(Itemized modification records)

= = = = =

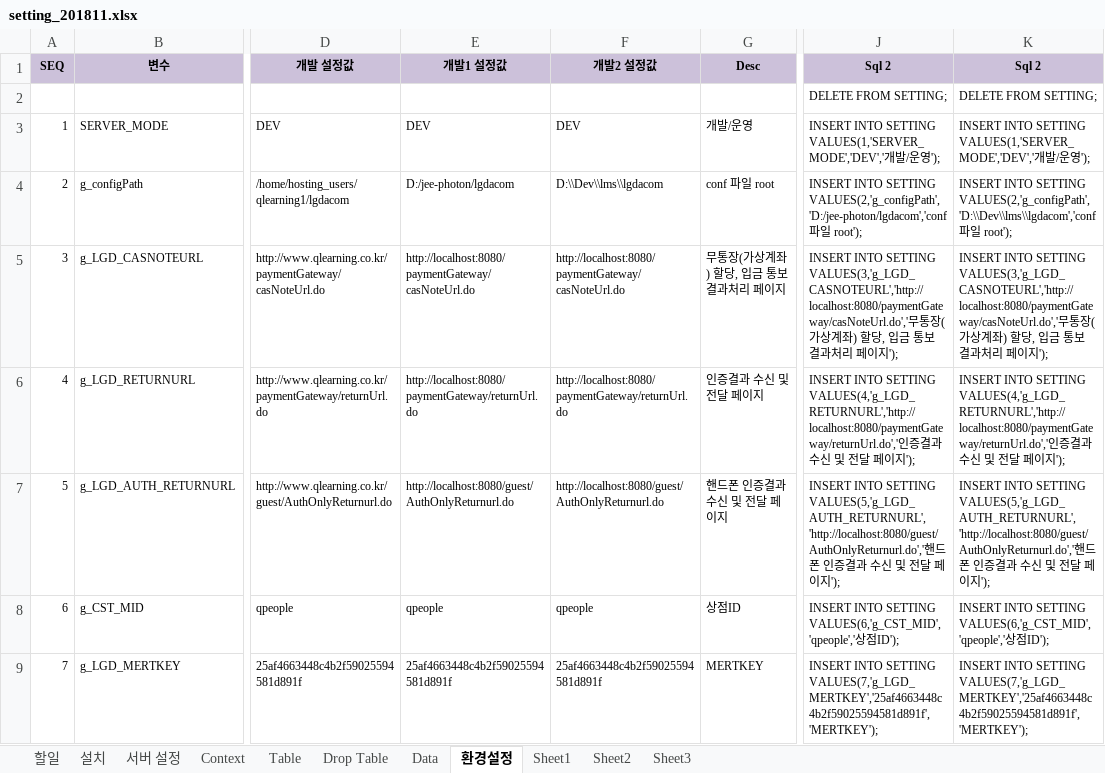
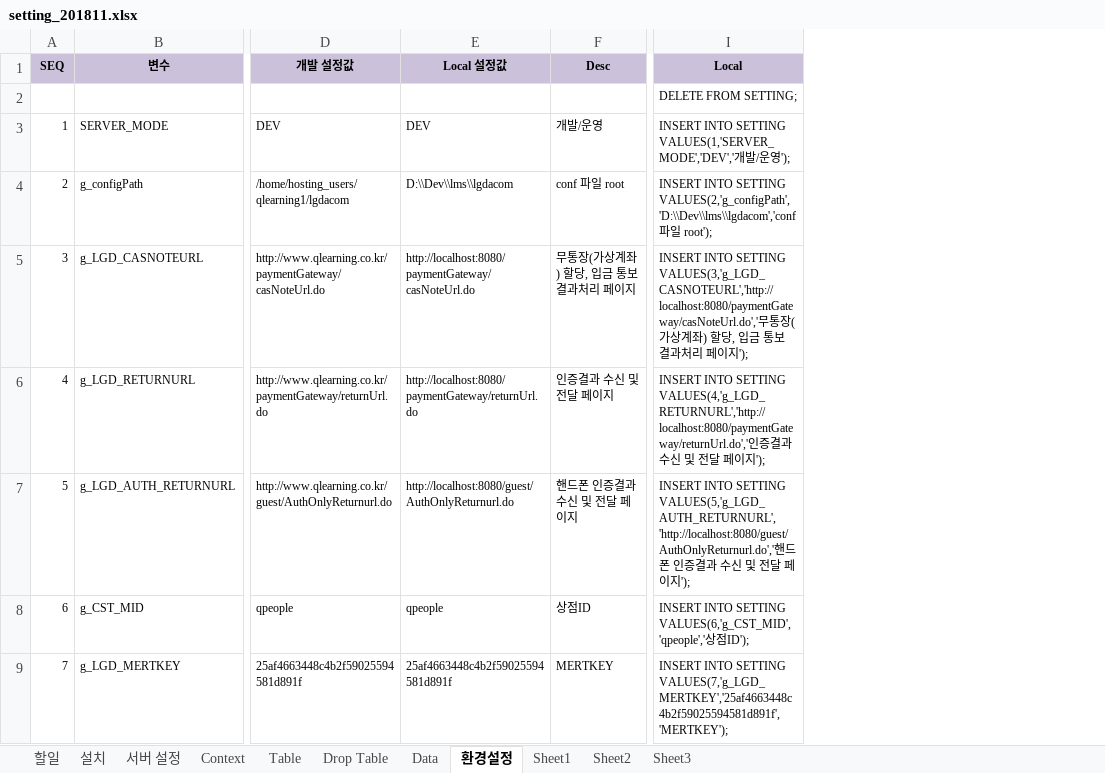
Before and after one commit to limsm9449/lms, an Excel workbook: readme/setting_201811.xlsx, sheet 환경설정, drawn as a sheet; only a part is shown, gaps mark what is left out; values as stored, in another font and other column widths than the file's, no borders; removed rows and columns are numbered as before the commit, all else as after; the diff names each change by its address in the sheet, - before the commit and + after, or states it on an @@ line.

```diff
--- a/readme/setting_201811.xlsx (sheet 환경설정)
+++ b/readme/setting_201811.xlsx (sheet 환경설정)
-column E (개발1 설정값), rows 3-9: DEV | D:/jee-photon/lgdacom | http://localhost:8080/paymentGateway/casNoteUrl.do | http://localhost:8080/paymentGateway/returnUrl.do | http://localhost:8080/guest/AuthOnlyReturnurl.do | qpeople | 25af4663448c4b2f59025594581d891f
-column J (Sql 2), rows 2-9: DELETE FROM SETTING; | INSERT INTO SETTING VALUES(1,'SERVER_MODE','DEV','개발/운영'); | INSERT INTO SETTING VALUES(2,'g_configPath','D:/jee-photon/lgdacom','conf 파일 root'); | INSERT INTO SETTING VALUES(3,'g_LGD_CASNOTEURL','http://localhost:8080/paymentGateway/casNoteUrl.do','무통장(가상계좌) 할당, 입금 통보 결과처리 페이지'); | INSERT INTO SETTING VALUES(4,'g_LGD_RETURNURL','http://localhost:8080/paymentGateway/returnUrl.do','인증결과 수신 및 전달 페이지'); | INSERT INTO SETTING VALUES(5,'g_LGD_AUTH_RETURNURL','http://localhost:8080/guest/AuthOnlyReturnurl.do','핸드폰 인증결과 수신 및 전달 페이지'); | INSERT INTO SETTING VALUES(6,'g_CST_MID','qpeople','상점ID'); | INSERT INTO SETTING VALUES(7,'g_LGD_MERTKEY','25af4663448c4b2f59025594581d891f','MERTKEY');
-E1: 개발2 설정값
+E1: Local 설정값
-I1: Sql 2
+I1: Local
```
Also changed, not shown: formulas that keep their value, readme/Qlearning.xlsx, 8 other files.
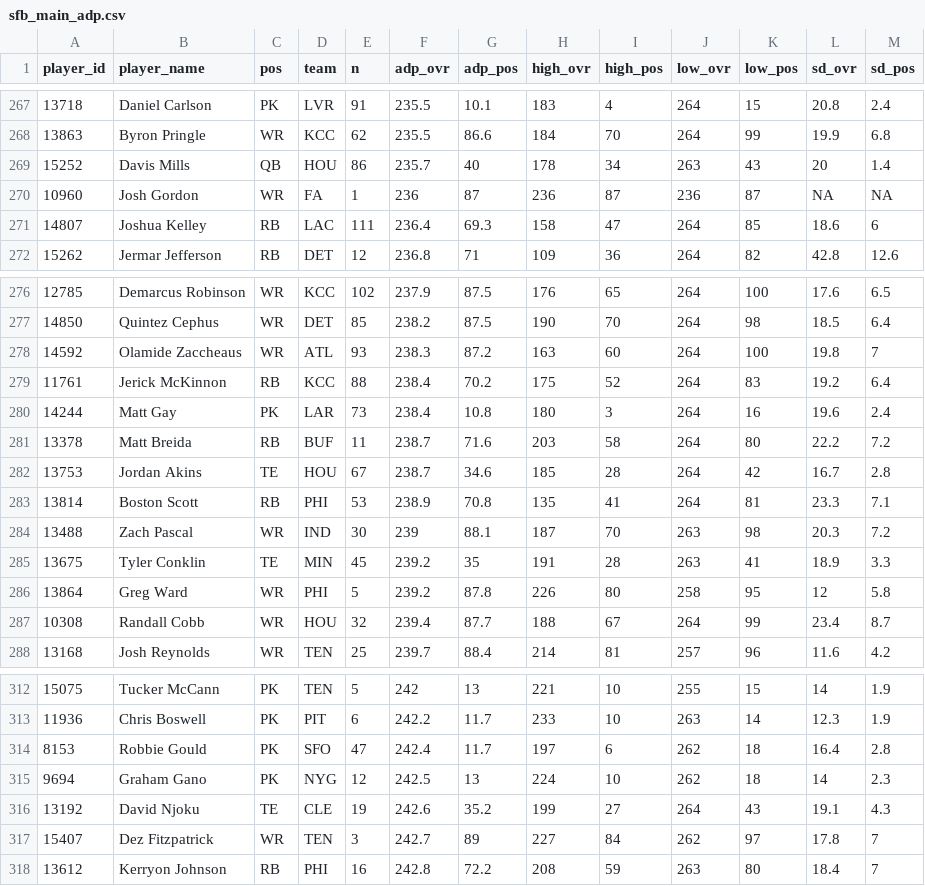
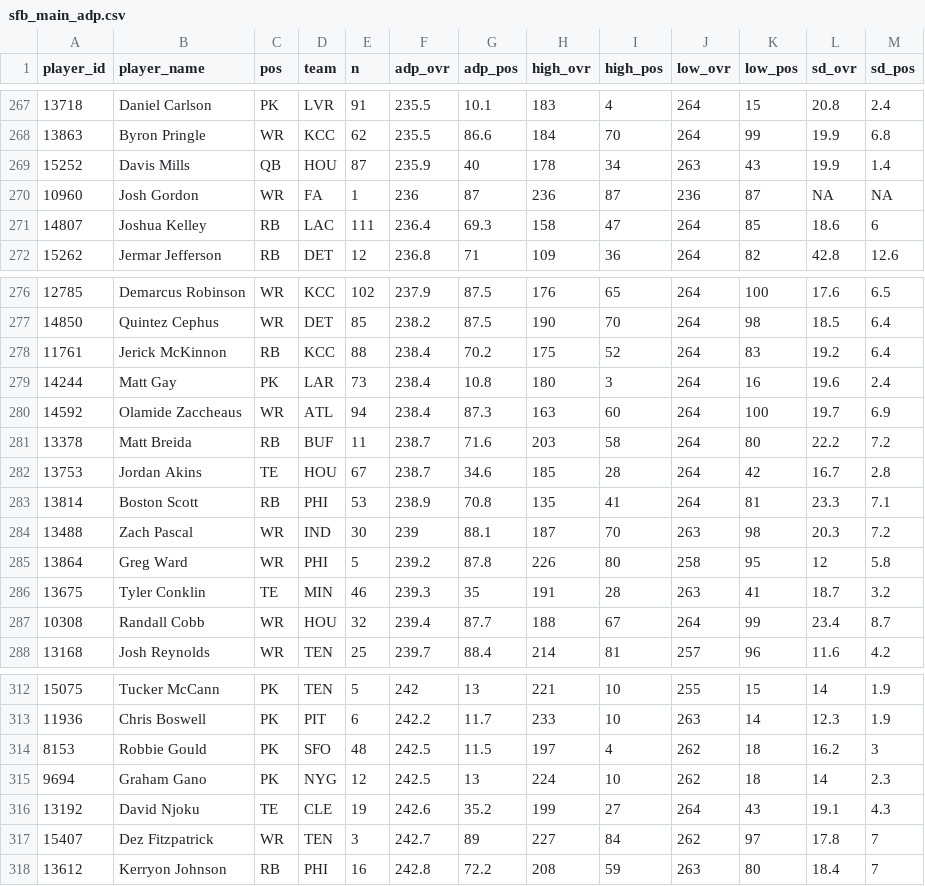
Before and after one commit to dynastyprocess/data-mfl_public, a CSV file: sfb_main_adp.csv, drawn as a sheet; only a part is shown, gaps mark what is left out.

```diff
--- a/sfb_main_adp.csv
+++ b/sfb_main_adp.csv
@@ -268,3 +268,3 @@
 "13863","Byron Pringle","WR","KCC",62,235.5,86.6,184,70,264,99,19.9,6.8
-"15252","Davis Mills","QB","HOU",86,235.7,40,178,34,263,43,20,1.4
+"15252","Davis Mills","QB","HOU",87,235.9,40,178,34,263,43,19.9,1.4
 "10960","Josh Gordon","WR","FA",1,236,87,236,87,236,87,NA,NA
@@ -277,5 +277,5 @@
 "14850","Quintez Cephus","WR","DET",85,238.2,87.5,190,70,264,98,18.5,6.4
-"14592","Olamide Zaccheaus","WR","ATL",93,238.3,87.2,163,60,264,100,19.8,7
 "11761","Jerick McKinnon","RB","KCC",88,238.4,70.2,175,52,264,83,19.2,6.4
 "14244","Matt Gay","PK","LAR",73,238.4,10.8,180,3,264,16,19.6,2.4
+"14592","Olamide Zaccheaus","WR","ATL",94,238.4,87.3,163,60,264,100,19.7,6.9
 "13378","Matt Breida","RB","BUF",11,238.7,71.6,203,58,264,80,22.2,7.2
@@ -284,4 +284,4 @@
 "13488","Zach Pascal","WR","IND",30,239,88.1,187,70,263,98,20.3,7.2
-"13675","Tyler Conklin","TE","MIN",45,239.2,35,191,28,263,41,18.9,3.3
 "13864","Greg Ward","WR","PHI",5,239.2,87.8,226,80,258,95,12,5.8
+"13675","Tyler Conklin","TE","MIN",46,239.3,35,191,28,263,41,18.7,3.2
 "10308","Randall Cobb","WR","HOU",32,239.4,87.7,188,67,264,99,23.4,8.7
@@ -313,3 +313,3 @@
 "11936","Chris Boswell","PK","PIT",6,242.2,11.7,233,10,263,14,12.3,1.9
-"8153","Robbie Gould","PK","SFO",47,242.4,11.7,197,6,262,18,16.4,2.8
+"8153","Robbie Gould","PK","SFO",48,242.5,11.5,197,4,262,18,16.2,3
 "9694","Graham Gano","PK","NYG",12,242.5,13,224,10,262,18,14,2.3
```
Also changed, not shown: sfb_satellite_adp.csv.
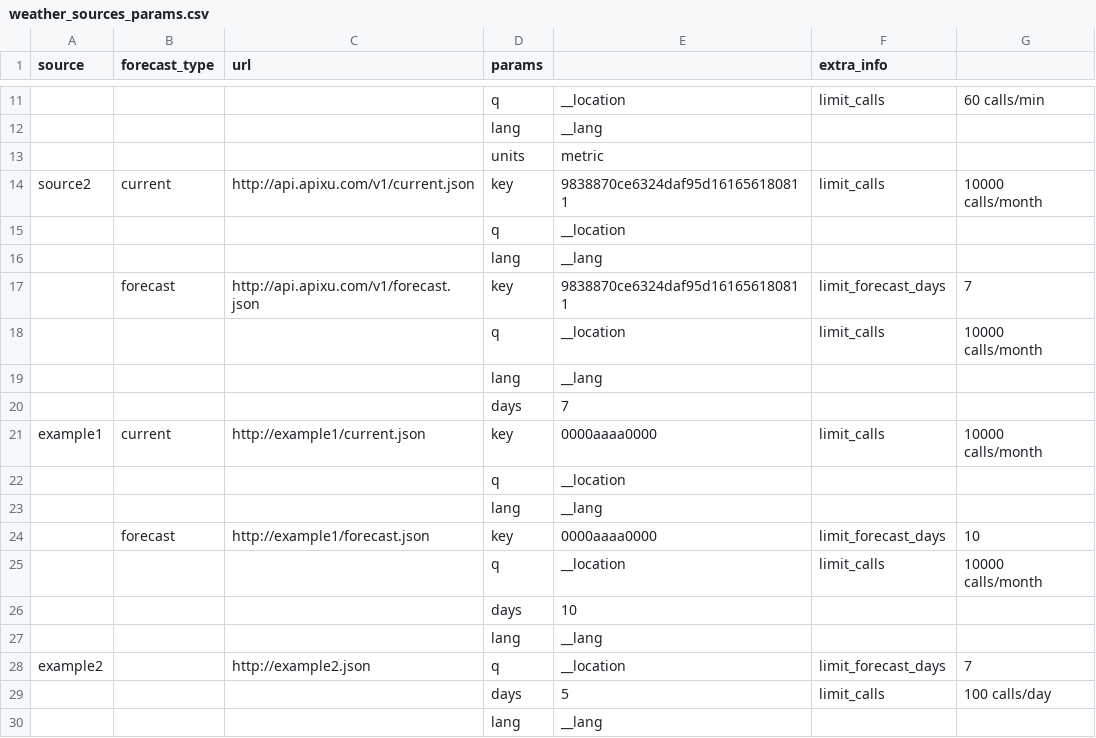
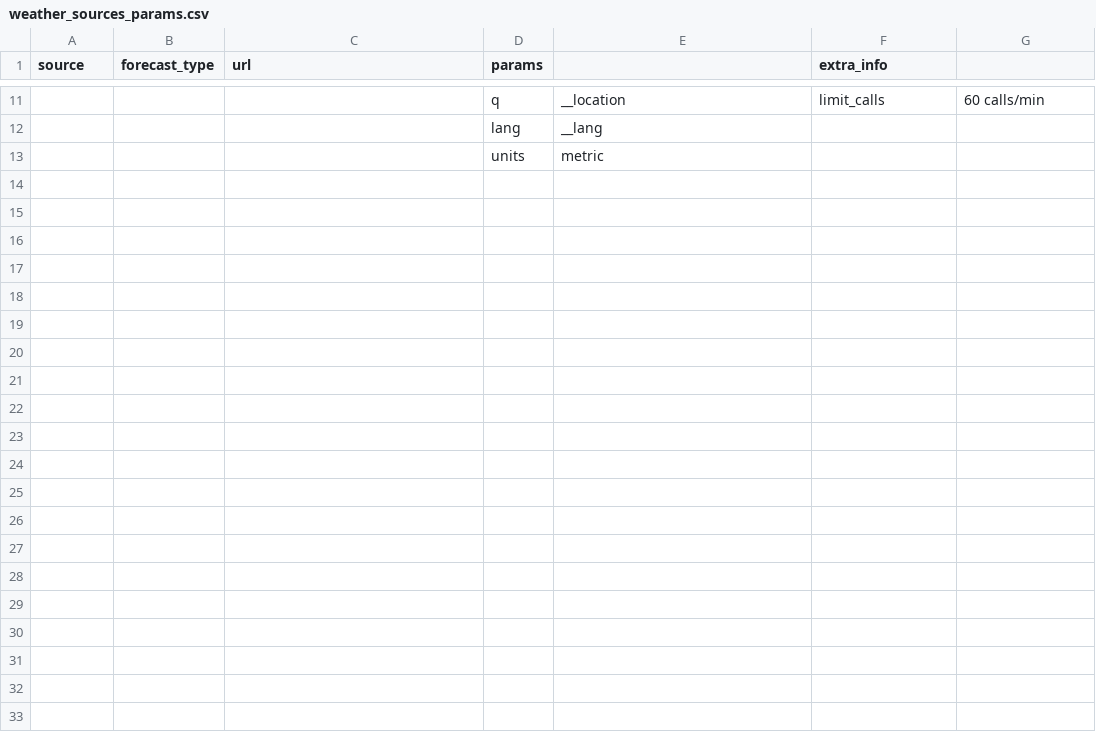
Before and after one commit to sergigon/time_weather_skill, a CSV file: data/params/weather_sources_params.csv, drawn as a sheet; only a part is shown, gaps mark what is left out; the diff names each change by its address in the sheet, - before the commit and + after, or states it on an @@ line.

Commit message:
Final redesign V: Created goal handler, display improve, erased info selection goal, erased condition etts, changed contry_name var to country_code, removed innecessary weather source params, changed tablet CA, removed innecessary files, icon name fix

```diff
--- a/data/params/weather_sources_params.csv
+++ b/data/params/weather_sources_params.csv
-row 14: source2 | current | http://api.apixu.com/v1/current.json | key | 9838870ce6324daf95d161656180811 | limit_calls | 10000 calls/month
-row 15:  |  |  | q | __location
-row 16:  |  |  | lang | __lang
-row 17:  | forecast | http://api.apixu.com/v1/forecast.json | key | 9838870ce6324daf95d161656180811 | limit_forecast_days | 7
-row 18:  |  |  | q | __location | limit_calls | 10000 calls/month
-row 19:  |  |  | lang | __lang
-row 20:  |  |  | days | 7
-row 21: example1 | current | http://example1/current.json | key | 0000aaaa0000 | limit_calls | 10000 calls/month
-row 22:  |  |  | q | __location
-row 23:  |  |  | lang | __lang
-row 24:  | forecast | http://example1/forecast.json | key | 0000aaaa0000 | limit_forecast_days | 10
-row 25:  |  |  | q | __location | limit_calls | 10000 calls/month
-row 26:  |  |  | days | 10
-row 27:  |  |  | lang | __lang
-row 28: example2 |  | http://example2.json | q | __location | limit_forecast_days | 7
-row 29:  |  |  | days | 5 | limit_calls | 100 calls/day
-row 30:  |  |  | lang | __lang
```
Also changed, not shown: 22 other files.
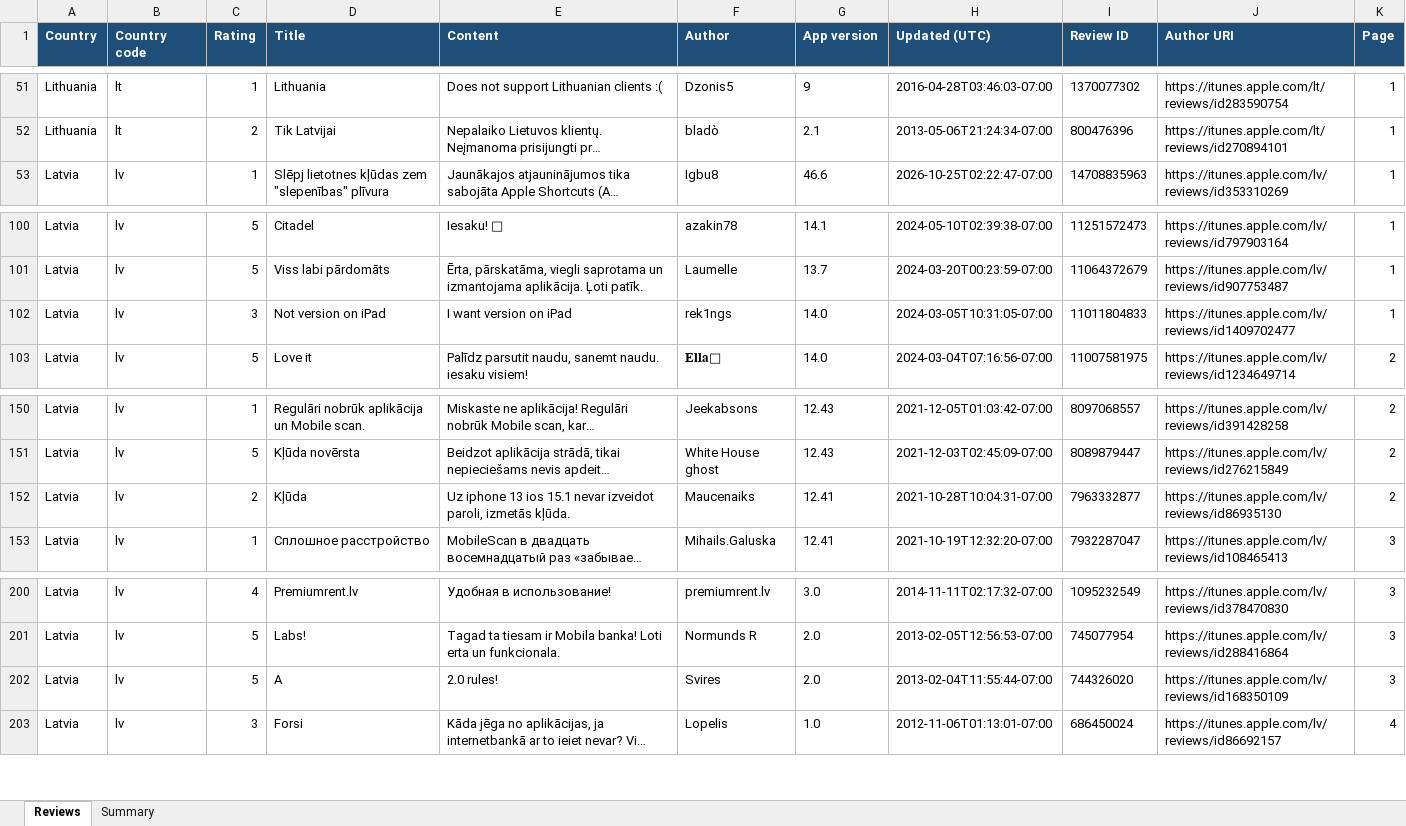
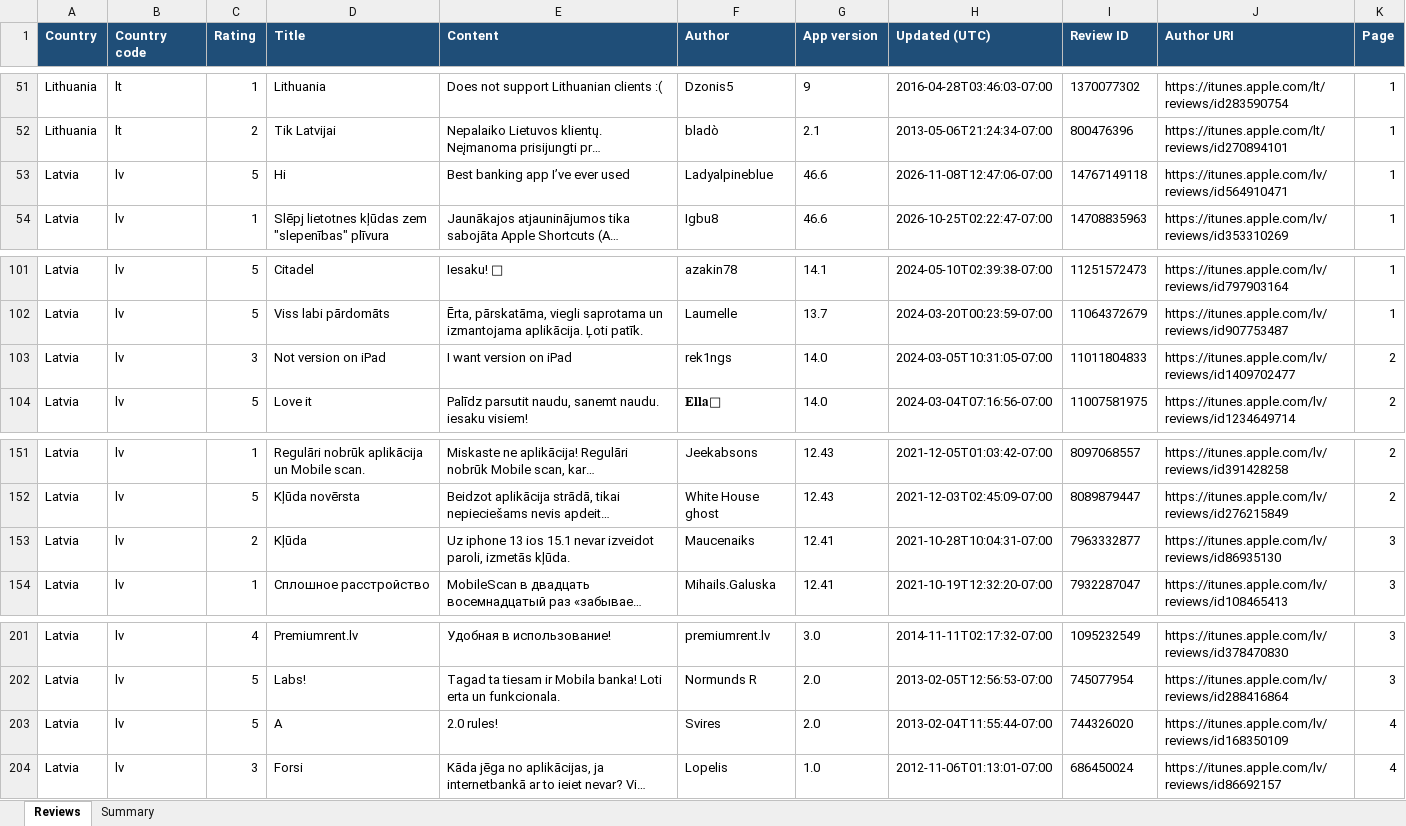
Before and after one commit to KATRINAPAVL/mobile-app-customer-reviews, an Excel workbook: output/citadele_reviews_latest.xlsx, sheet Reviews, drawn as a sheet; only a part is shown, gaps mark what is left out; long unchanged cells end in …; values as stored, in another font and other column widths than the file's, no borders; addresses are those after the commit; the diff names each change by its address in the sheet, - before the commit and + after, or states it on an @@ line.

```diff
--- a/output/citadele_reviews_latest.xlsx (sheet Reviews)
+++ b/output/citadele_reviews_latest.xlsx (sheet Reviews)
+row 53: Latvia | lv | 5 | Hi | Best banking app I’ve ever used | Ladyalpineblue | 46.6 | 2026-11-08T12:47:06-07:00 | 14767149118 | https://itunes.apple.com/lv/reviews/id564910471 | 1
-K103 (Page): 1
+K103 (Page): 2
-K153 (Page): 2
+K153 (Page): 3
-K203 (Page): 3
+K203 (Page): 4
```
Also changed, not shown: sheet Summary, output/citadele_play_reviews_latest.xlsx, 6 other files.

= = = = =

WHAT IS EXPECTED: From the entries above, tally every line holding the string "Page". Give only the count.

WRITTEN REPLY: 6